This can be easily demonstrated with a Punnett square. A Punnett square is a square, with four squares within it.
In this Punnett square, we have our first parent on top, with the pairing recessive-recessive (that means two recessive alleles). A lowercase y is used to notate that the allele is recessive. On the left side, we have the second parent with the allele pairing dominant-recessive. The dominant allele is notated by a capital Y.
When we cross the alleles from each parent, we always cross by row by column, and you move from left to right, always putting the dominant allele to the front (or left side). Here is what that looks like.
For our first parent in our first column, we have a recessive y, and for our second parent in our first row, we have a dominant y. So, then we would write Yy, in our first box, and so on.
Non-Mendelian traits, on the other hand, are traits that don’t have complete dominance or recessive alleles from a gene. Mendelian genetics only account for a display of complete dominance, or very straightforward genetic patterns. However, there are patterns of genetic inheritance that cannot be tracked using Gregor Mendel’s work. Any patterns of genetic theory that do not fit within Gregor Mendel’s framework are referred to as Non-Mendelian genetics.
We will take a look at four different types of Non-Mendelian genetics.
- Incomplete dominance. So, instead of a child displaying either a trait from a dominant allele, or a recessive allele, the child would show a mixture of traits. So, more than one trait are displayed to some degree, and this is where the term incomplete dominance comes from.
- Co-dominance. In a co-dominant pattern of inheritance, both alleles are displayed equally, and both are displayed in the offspring’s phenotype.
- Multiple alleles. The non-Mendelian pattern of inheritance happens when there is the potential for more than two alleles to express a single characteristic. Like blood type, for example. There are three possible alleles for blood type.
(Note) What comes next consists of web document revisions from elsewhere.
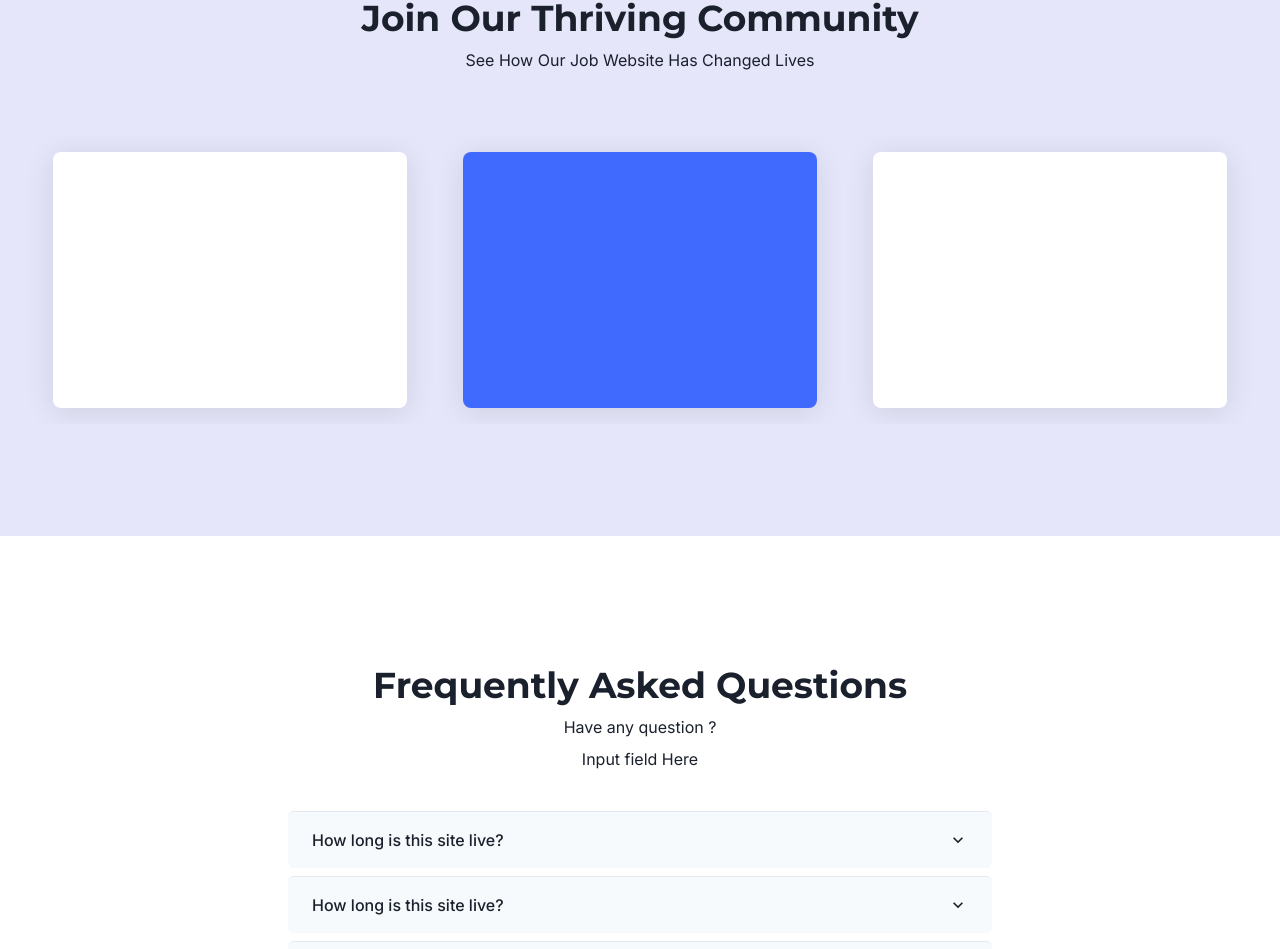
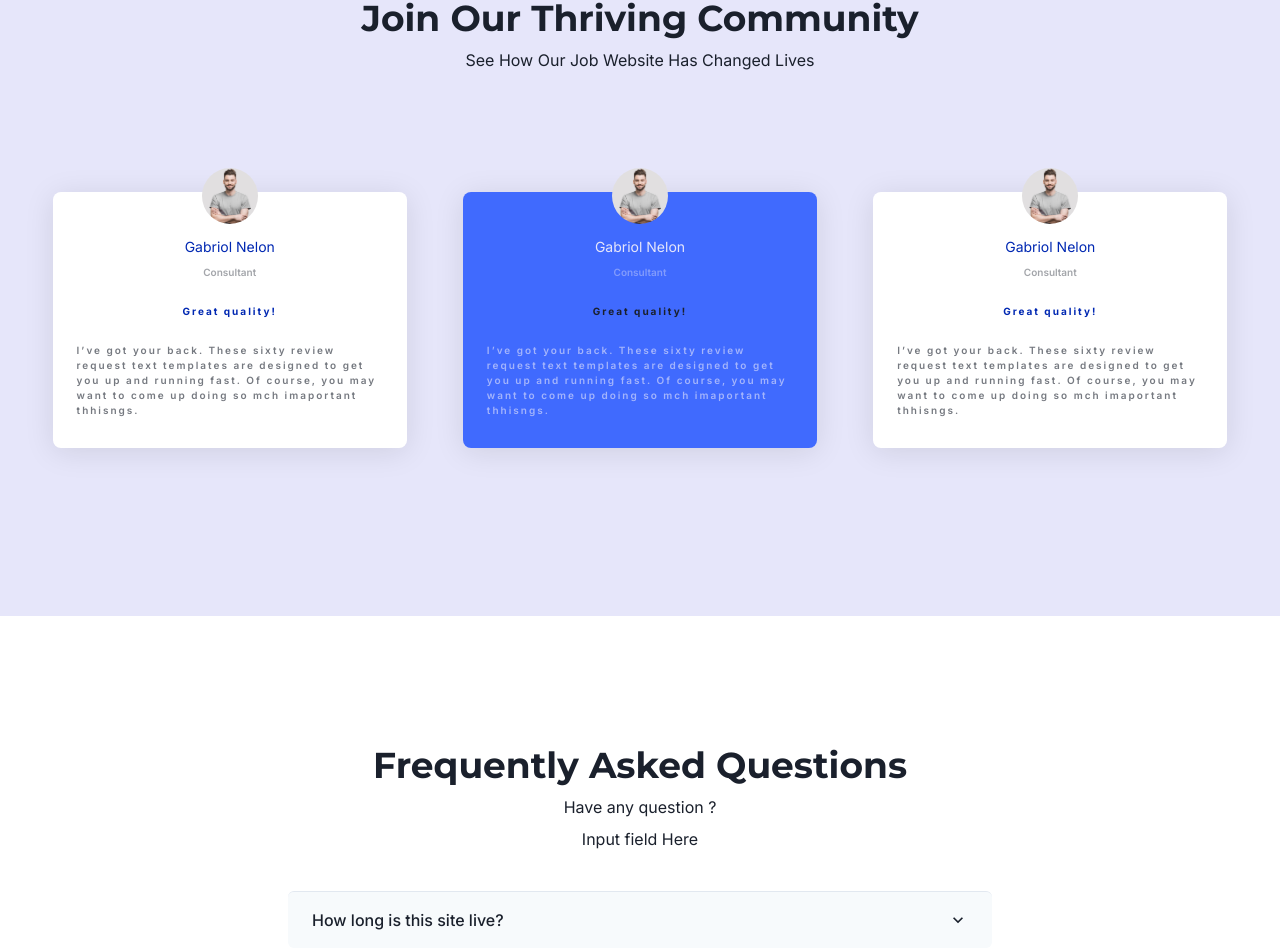
Before and after one commit to scopeseeker/scopeseeker-frontend, a Next.js app: page / in a window 1280 px wide. Shown: the part 963-1912 px from the top of the page. Built offline with nearby package versions, Linux system fonts and the light colour scheme.

Commit message:
Style:Testimonial card added

```diff
--- a/component/sections/Testimonials.jsx
+++ b/component/sections/Testimonials.jsx
@@ -7,6 +7,7 @@ import {
   Text,
   VStack,
 } from '@chakra-ui/react';
+import Image from 'next/image';
 import React from 'react';
 
 const Testimonials = () => {
@@ -33,6 +34,7 @@ const Testimonials = () => {
             flexDirection={{ base: 'column', lg: 'row' }}
             gap={14}
             flexShrink={0}
+            py={10}
             px={{ sm: 5, lg: 0 }}
           >
             <VStack
@@ -42,7 +44,47 @@ const Testimonials = () => {
               boxShadow={'0 4px 30px rgba(0, 0, 0, 0.1)'}
               flexShrink={0}
               borderRadius={8}
-            ></VStack>
+              justifyContent={'flex-start'}
+              alignItems={'center'}
+            >
+              <Center
+                h={14}
+                w={14}
+                mt={-6}
+                borderRadius={'full'}
+                overflow={'hidden'}
+              >
+                <Image src={require('../../public/p1.jpg')} alt={'ss-log'} />
+              </Center>
+
+              <Text color={'brand.300'} pt={1} fontSize={'sm'}>
+                Gabriol Nelon
+              </Text>
+              <Text
+                as={'span'}
+                pb={4}
+                opacity={0.4}
+                fontWeight={600}
+                fontSize={'2xs'}
+              >
+                Consultant
+              </Text>
+              <Text
+                as={'span'}
+                color={'brand.300'}
+                pb={4}
+                fontWeight={700}
+                fontSize={'2xs'}
+                letterSpacing={2}
+              >
+                Great quality!
+              </Text>
+              <Text as={'span'} px={6}fontSize={'2xs'} letterSpacing={2} opacity={0.6}  fontWeight={'600'}>
+                I’ve got your back. These sixty review request text templates
+                are designed to get you up and running fast. Of course, you may
+                want to come up doing so mch imaportant thhisngs.
+              </Text>
+            </VStack>
             <VStack
               w={{ base: '100%', lg: 'calc(100%/3.5)' }}
               h={'2xs'}
@@ -50,7 +92,48 @@ const Testimonials = () => {
               boxShadow={'0 4px 30px rgba(0, 0, 0, 0.1)'}
               flexShrink={0}
               borderRadius={8}
-            ></VStack>
+              justifyContent={'flex-start'}
+              alignItems={'center'}
+            >
+              <Center
+                h={14}
+                w={14}
+                mt={-6}
+                borderRadius={'full'}
+                overflow={'hidden'}
+              >
+                <Image src={require('../../public/p1.jpg')} alt={'ss-log'} />
+              </Center>
+
+              <Text color={'brand.400'} pt={1} fontSize={'sm'}>
+                Gabriol Nelon
+              </Text>
+              <Text
+                as={'span'}
+                pb={4}
+                opacity={0.4}
+                fontWeight={600}
+                fontSize={'2xs'}
+                color={'brand.400'}
+              >
+                Consultant
+              </Text>
+              <Text
+                as={'span'}
+                color={'brand.500'}
+                pb={4}
+                fontWeight={700}
+                fontSize={'2xs'}
+                letterSpacing={2}
+              >
+                Great quality!
+              </Text>
+              <Text as={'span'} color={'brand.400'} px={6}  fontSize={'2xs'} letterSpacing={2} opacity={0.6}  fontWeight={'600'}>
+                I’ve got your back. These sixty review request text templates
+                are designed to get you up and running fast. Of course, you may
+                want to come up doing so mch imaportant thhisngs.
+              </Text>
+            </VStack>
             <VStack
               w={{ base: '100%', lg: 'calc(100%/3.5)' }}
               h={'2xs'}
@@ -58,7 +141,47 @@ const Testimonials = () => {
               boxShadow={'0 4px 30px rgba(0, 0, 0, 0.1)'}
               flexShrink={0}
               borderRadius={8}
-            ></VStack>
+              justifyContent={'flex-start'}
+              alignItems={'center'}
+            >
+              <Center
+                h={14}
+                w={14}
+                mt={-6}
+                borderRadius={'full'}
+                overflow={'hidden'}
+              >
+                <Image src={require('../../public/p1.jpg')} alt={'ss-log'} />
+              </Center>
+
+              <Text color={'brand.300'} pt={1} fontSize={'sm'}>
+                Gabriol Nelon
+              </Text>
+              <Text
+                as={'span'}
+                pb={4}
+                opacity={0.4}
+                fontWeight={600}
+                fontSize={'2xs'}
+              >
+                Consultant
+              </Text>
+              <Text
+                as={'span'}
+                color={'brand.300'}
+                pb={4}
+                fontWeight={700}
+                fontSize={'2xs'}
+                letterSpacing={2}
+              >
+                Great quality!
+              </Text>
+              <Text as={'span'} px={6} fontSize={'2xs'} letterSpacing={2} opacity={0.6}  fontWeight={'600'}>
+                I’ve got your back. These sixty review request text templates
+                are designed to get you up and running fast. Of course, you may
+                want to come up doing so mch imaportant thhisngs.
+              </Text>
+            </VStack>
           </Flex>
 
           <Flex
@@ -67,8 +190,104 @@ const Testimonials = () => {
             flexDirection={{ base: 'column', md: 'row' }}
             gap={14}
             flexShrink={0}
-            px={5}
+            py={10}
           >
+            <VStack
+              w={{ base: '100%', md: 'calc(100%/3.5)' }}
+              h={'2xs'}
+              bg={'brand.500'}
+              boxShadow={'0 4px 30px rgba(0, 0, 0, 0.1)'}
+              flexShrink={0}
+              borderRadius={8}
+              justifyContent={'flex-start'}
+              alignItems={'center'}
+            >
+              <Center
+                h={14}
+                w={14}
+                mt={-6}
+                borderRadius={'full'}
+                overflow={'hidden'}
+              >
+                <Image src={require('../../public/p1.jpg')} alt={'ss-log'} />
+              </Center>
+
+              <Text color={'brand.300'} pt={1} fontSize={'sm'}>
+                Gabriol Nelon
+              </Text>
+              <Text
+                as={'span'}
+                pb={4}
+                opacity={0.4}
+                fontWeight={600}
+                fontSize={'2xs'}
+              >
+                Consultant
+              </Text>
+              <Text
+                as={'span'}
+                color={'brand.300'}
+                pb={4}
+                fontWeight={700}
+                fontSize={'2xs'}
+                letterSpacing={2}
+              >
+                Great quality!
+              </Text>
+              <Text as={'span'} px={6}  fontSize={'2xs'} letterSpacing={2} opacity={0.6}  fontWeight={'600'}>
+                I’ve got your back. These sixty review request text templates
+                are designed to get you up and running fast. Of course, you may
+                want to come up doing so mch imaportant thhisngs.
+              </Text>
+            </VStack>
+            <VStack
+              w={{ base: '100%', md: 'calc(100%/3.5)' }}
+              h={'2xs'}
+              bg={'brand.100'}
+              boxShadow={'0 4px 30px rgba(0, 0, 0, 0.1)'}
+              flexShrink={0}
+              borderRadius={8}
+              justifyContent={'flex-start'}
+              alignItems={'center'}
+            >
+              <Center
+                h={14}
+                w={14}
+                mt={-6}
+                borderRadius={'full'}
+                overflow={'hidden'}
+              >
+                <Image src={require('../../public/p1.jpg')} alt={'ss-log'} />
+              </Center>
+
+              <Text color={'brand.300'} pt={1} fontSize={'sm'}>
+                Gabriol Nelon
+              </Text>
+              <Text
+                as={'span'}
+                pb={4}
+                opacity={0.4}
+                fontWeight={600}
+                fontSize={'2xs'}
+              >
+                Consultant
+              </Text>
+              <Text
+                as={'span'}
+                color={'brand.300'}
+                pb={4}
+                fontWeight={700}
+                fontSize={'2xs'}
+                letterSpacing={2}
+              >
+                Great quality!
+              </Text>
+              <Text as={'span'} px={6} fontSize={'2xs'} letterSpacing={2} opacity={0.6}  fontWeight={'600'}>
+                I’ve got your back. These sixty review request text templates
+                are designed to get you up and running fast. Of course, you may
+                want to come up doing so mch imaportant thhisngs.
+              </Text>
+            </VStack>
             <VStack
               w={{ base: '100%', md: 'calc(100%/3.5)' }}
               h={'2xs'}
@@ -76,23 +295,47 @@ const Testimonials = () => {
               boxShadow={'0 4px 30px rgba(0, 0, 0, 0.1)'}
               flexShrink={0}
               borderRadius={8}
-            ></VStack>
-            <VStack
-              w={{ base: '100%', md: 'calc(100%/3.5)' }}
-              h={'2xs'}
-              bg={'brand.100'}
-              boxShadow={'0 4px 30px rgba(0, 0, 0, 0.1)'}
-              flexShrink={0}
-              borderRadius={8}
-            ></VStack>
-            <VStack
-              w={{ base: '100%', md: 'calc(100%/3.5)' }}
-              h={'2xs'}
-              bg={'white'}
-              boxShadow={'0 4px 30px rgba(0, 0, 0, 0.1)'}
-              flexShrink={0}
-              borderRadius={8}
-            ></VStack>
+              justifyContent={'flex-start'}
+              alignItems={'center'}
+            >
+              <Center
+                h={14}
+                w={14}
+                mt={-6}
+                borderRadius={'full'}
+                overflow={'hidden'}
+              >
+                <Image src={require('../../public/p1.jpg')} alt={'ss-log'} />
+              </Center>
+
+              <Text color={'brand.300'} pt={1} fontSize={'sm'}>
+                Gabriol Nelon
+              </Text>
+              <Text
+                as={'span'}
+                pb={4}
+                opacity={0.4}
+                fontWeight={600}
+                fontSize={'2xs'}
+              >
+                Consultant
+              </Text>
+              <Text
+                as={'span'}
+                color={'brand.300'}
+                pb={4}
+                fontWeight={700}
+                fontSize={'2xs'}
+                letterSpacing={2}
+              >
+                Great quality!
+              </Text>
+              <Text as={'span'} px={6} fontSize={'2xs'} letterSpacing={2} opacity={0.6}  fontWeight={'600'}>
+                I’ve got your back. These sixty review request text templates
+                are designed to get you up and running fast. Of course, you may
+                want to come up doing so mch imaportant thhisngs.
+              </Text>
+            </VStack>
           </Flex>
         </Flex>
       </VStack>
--- a/pages/_app.tsx
+++ b/pages/_app.tsx
@@ -9,6 +9,7 @@ export default function App({ Component, pageProps }: AppProps) {
     <ChakraProvider theme={theme}>
       <Navbar />
       <Component {...pageProps} />
+
       <Footer />
     </ChakraProvider>
   );
```
Also changed, not shown: public/p1.jpg (added).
- Sex-linked traits. Sex-linked traits are exactly what they sound like. They are genes that are located on the sex chromosomes and are inherited that way. So, if a gene is located on the Y chromosome, then it can only be inherited by males.